■ **BRIEF**
Wherever the word "tema" appears in a line of the data, that line should be copied.

■ **MATERIAL FOR THIS TASK**
※

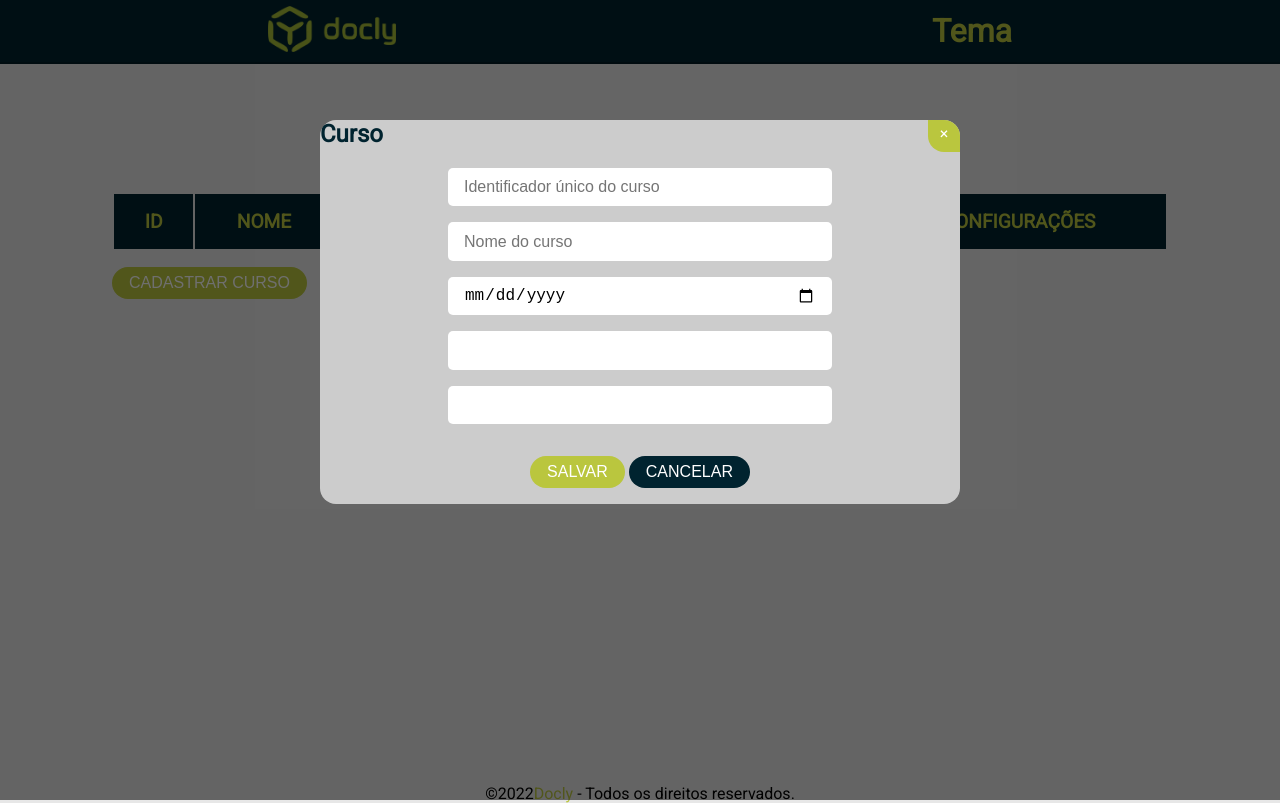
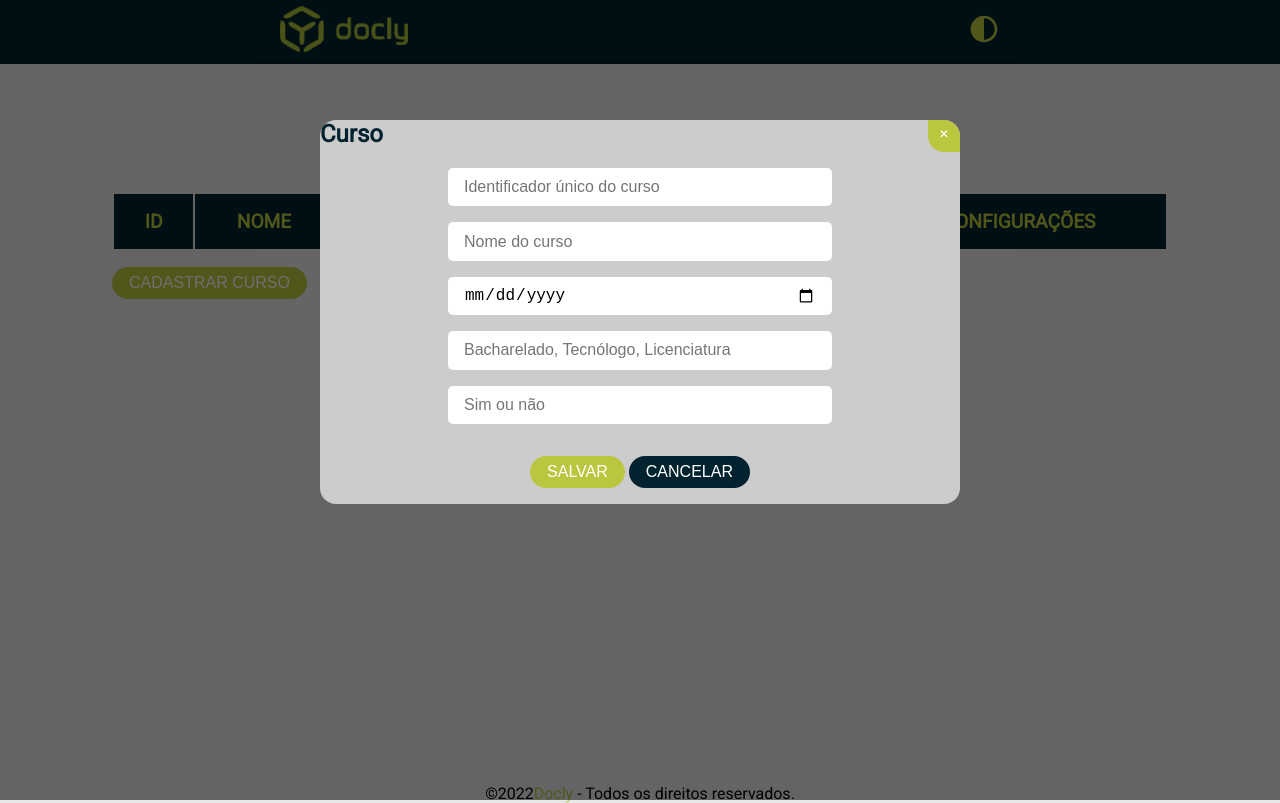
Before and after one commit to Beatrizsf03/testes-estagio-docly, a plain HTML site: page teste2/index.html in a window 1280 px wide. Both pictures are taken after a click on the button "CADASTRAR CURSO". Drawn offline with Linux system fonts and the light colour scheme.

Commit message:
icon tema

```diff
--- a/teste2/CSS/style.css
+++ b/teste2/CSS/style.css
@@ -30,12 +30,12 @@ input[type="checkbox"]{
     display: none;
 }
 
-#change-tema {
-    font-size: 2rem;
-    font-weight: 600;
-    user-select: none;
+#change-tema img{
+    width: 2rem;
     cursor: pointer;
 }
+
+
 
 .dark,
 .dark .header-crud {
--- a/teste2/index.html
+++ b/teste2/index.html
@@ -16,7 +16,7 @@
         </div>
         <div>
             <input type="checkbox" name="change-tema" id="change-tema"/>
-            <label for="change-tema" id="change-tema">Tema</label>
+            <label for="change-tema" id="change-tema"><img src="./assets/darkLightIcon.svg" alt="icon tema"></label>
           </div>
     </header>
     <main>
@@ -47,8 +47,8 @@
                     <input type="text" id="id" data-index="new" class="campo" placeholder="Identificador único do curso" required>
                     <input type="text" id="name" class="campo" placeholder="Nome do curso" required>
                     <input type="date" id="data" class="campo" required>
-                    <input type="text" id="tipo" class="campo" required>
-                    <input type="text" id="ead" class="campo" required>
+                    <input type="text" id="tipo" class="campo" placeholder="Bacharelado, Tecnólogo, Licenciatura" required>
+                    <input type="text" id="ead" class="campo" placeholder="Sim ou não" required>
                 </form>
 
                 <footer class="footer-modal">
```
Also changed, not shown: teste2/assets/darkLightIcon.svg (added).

※

■ **THE ANSWER**
icon tema
-#change-tema {
+#change-tema img{
             <input type="checkbox" name="change-tema" id="change-tema"/>
-            <label for="change-tema" id="change-tema">Tema</label>
+            <label for="change-tema" id="change-tema"><img src="./assets/darkLightIcon.svg" alt="icon tema"></label>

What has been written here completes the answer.